Following up on last week’s post about the state GOP’s chance to put ethics reform on the July primary ballot: Georgia Republicans did just that at their annual convention in Columbus, as well as approving a resolution calling on lawmakers to address the issue of lobbyist gifts in the next legislative session. It was a strong message from the party’s grassroots membership to the elected officials who wear the GOP label, and primary voters now have a chance to reinforce that message with a “yes” vote in July.
Speaker David Ralston was critical of this message, however, when he made his own remarks in Columbus:
In times of great majorities like we enjoy now, we must remember that there are those around us who seek nothing less than to divide us. There are those who would sow the seeds of dissension and discord in order to advance a self-absorbed agenda that’s not consistent with the best interests of our party.
Let me be very clear. Regardless of the course that others may take, as for me and the people’s House of this state, we are going to stand united, working hard, standing Republican shoulder to Republican shoulder, to make Georgia a better state –- and not align ourselves with media elites and liberal special interest groups.
Because that last part wasn’t very clear, reporters asked him afterward whom he meant by “liberal special interest groups,” given that tea partyers have been at the forefront of the ethics push. (Yours truly, who is a member of the media but has never considered himself “elite,” was unable to attend the convention.) He cited Common Cause and Georgia Watch.
But the more interesting part of his explanation, in my view, was this:
There’s been some continuing chatter, and you know, every once in a while I think that part of my job as Speaker is to remind people that I represent a caucus that are basically good people doing good jobs. The inference by some on this issue suggests otherwise.
I, for one, find it hard to reconcile the speaker’s assertion that legislators are “basically good people” with his constant warnings that these “basically good people” will be party to illegal behavior — i.e., underground, unreported lobbyist expenditures on them — if the ethics laws are changed.
If the legislators are “basically good people” — and let me say that, by and large, I agree with the speaker’s assessment of them — why in the world should we expect them to go along with law-breaking? Yes, there could be some “gotcha” moments in which the tab ended up over $100 without their knowing it. But there’s a pretty easy way to avoid that: Don’t accept invitations to restaurants where the tab is likely to break $100 a person.
If I’m trying to avoid running up that kind of tab, I generally don’t head for Hal’s Steakhouse. As it turns out, I’ve never managed to spend $100 on myself at Chili’s or Longhorn.
The whole point of a $100 cap is not to catch someone being naughty or prevent legislators from interacting with lobbyists altogether, even socially; that’s why I personally support a cap rather than a ban.
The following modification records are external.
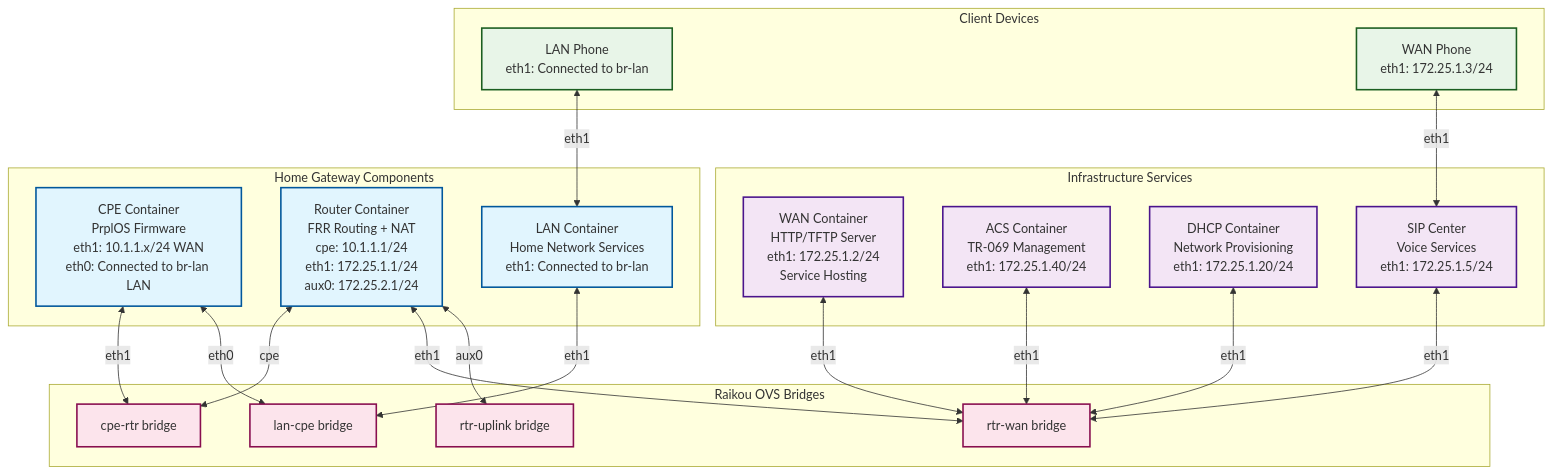
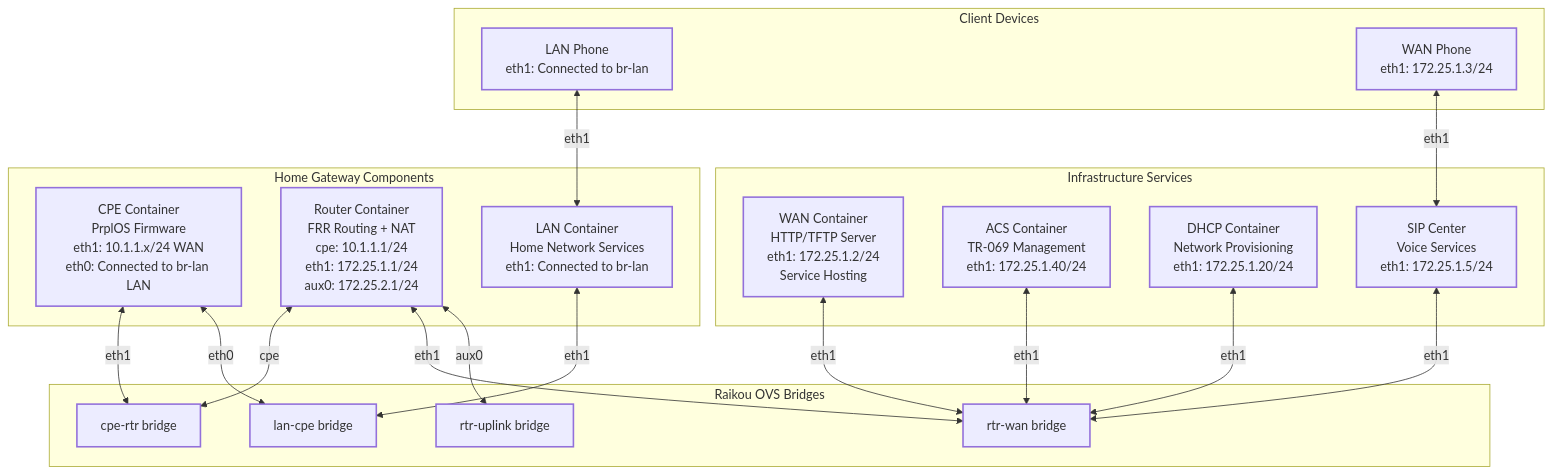
One commit to alottabits/boardfarm-bdd changed the second of 2 diagrams in docs/Testbed Network Topology.md. Above: the diagram before and after it, drawn with Mermaid. The commit also changed other lines of this file, not shown here.

Commit message:
updating rendering of graphs in Network Topology documentation

````diff
--- a/docs/Testbed Network Topology.md
+++ b/docs/Testbed Network Topology.md
@@ -89,55 +89,55 @@
 ```mermaid
 graph TB
     subgraph "Raikou OVS Bridges"
         BRIDGE_CPE_RTR[cpe-rtr bridge]
         BRIDGE_LAN_CPE[lan-cpe bridge]
         BRIDGE_RTR_WAN[rtr-wan bridge]
         BRIDGE_RTR_UPLINK[rtr-uplink bridge]
     end
     
     subgraph "Home Gateway Components"
         CPE[CPE Container<br/>PrplOS Firmware<br/>eth1: 10.1.1.x/24 WAN<br/>eth0: Connected to br-lan LAN]
         ROUTER[Router Container<br/>FRR Routing + NAT<br/>cpe: 10.1.1.1/24<br/>eth1: 172.25.1.1/24<br/>aux0: 172.25.2.1/24]
         LAN[LAN Container<br/>Home Network Services<br/>eth1: Connected to br-lan]
     end
     
     subgraph "Infrastructure Services"
         WAN[WAN Container<br/>HTTP/TFTP Server<br/>eth1: 172.25.1.2/24<br/>Service Hosting]
         ACS[ACS Container<br/>TR-069 Management<br/>eth1: 172.25.1.40/24]
         DHCP[DHCP Container<br/>Network Provisioning<br/>eth1: 172.25.1.20/24]
         SIP[SIP Center<br/>Voice Services<br/>eth1: 172.25.1.5/24]
     end
     
     subgraph "Client Devices"
         LAN_PHONE[LAN Phone<br/>eth1: Connected to br-lan]
         WAN_PHONE[WAN Phone<br/>eth1: 172.25.1.3/24]
     end
     
     %% Raikou Bridge Connections
     CPE <-->|eth1| BRIDGE_CPE_RTR
     ROUTER <-->|cpe| BRIDGE_CPE_RTR
     
     CPE <-->|eth0| BRIDGE_LAN_CPE
     LAN <-->|eth1| BRIDGE_LAN_CPE
     LAN_PHONE <-->|eth1| LAN
     
     ROUTER <-->|eth1| BRIDGE_RTR_WAN
     WAN <-->|eth1| BRIDGE_RTR_WAN
     ACS <-->|eth1| BRIDGE_RTR_WAN
     DHCP <-->|eth1| BRIDGE_RTR_WAN
     SIP <-->|eth1| BRIDGE_RTR_WAN
     WAN_PHONE <-->|eth1| SIP
     
     ROUTER <-->|aux0| BRIDGE_RTR_UPLINK
     
-    %% Styling
-    classDef gateway fill:#e1f5fe,stroke:#01579b,stroke-width:2px
-    classDef infrastructure fill:#f3e5f5,stroke:#4a148c,stroke-width:2px
-    classDef client fill:#e8f5e8,stroke:#1b5e20,stroke-width:2px
-    classDef bridge fill:#fce4ec,stroke:#880e4f,stroke-width:2px
+    %% Styling - Using default theme for automatic light/dark mode support
+    classDef gateway stroke-width:2px
+    classDef infrastructure stroke-width:2px
+    classDef client stroke-width:2px
+    classDef bridge stroke-width:2px
     
     class CPE,ROUTER,LAN gateway
     class WAN,ACS,DHCP,SIP infrastructure
     class LAN_PHONE,WAN_PHONE client
     class BRIDGE_CPE_RTR,BRIDGE_LAN_CPE,BRIDGE_RTR_WAN,BRIDGE_RTR_UPLINK bridge
 ```
````
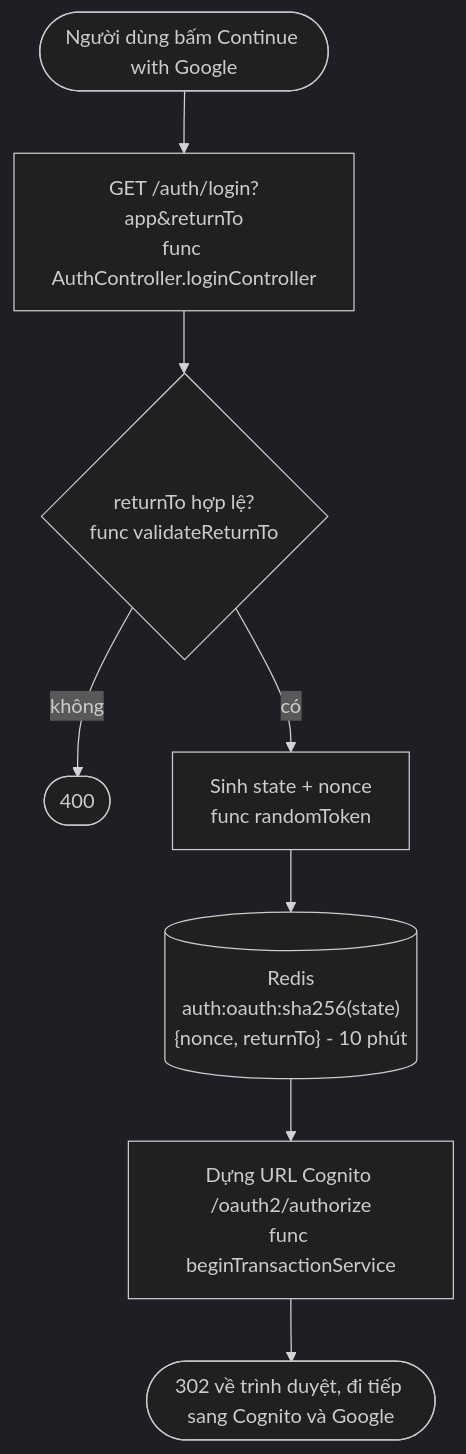
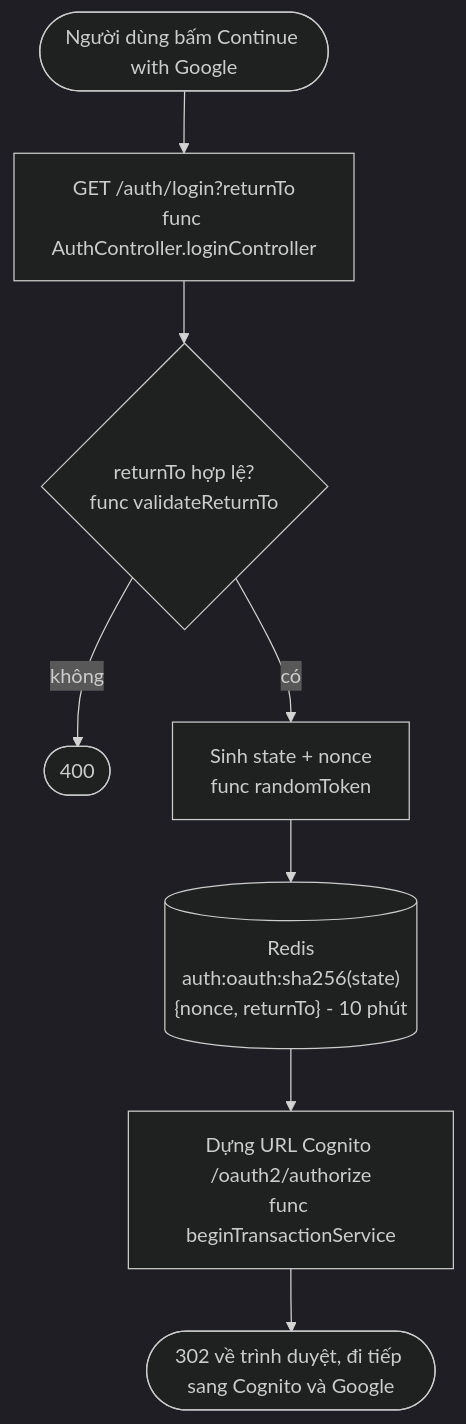
Before and after one commit to ngtrthvu3007/lastbite-pwa: the first of 4 diagrams in docs/features/authentication-flows.md, drawn with Mermaid (dark theme). The commit also changed other lines of this file and 92 other files, not shown here.

````diff
--- a/docs/features/authentication-flows.md
+++ b/docs/features/authentication-flows.md
@@ -34,10 +34,10 @@
 ```mermaid
 flowchart TD
-    A(["Người dùng bấm Continue with Google"]) --> B["GET /auth/login?app&returnTo<br/>func AuthController.loginController"]
+    A(["Người dùng bấm Continue with Google"]) --> B["GET /auth/login?returnTo<br/>func AuthController.loginController"]
     B --> C{"returnTo hợp lệ?<br/>func validateReturnTo"}
     C -- "không" --> X(["400"])
     C -- "có" --> D["Sinh state + nonce<br/>func randomToken"]
     D --> E[("Redis<br/>auth:oauth:sha256(state)<br/>{nonce, returnTo} - 10 phút")]
     E --> F["Dựng URL Cognito /oauth2/authorize<br/>func beginTransactionService"]
     F --> G(["302 về trình duyệt, đi tiếp sang Cognito và Google"])
 ```
````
The point is to cut out the mentality among some of our “basically good” elected officials that they are entitled to a lifestyle of expensive dinners and entertainment while they’re supposedly doing the people’s business — a mentality that may make some of them confused about what exactly the people’s business is.
And that, I can assure you, is not a point that only liberals are interested in making.
– By Kyle Wingfield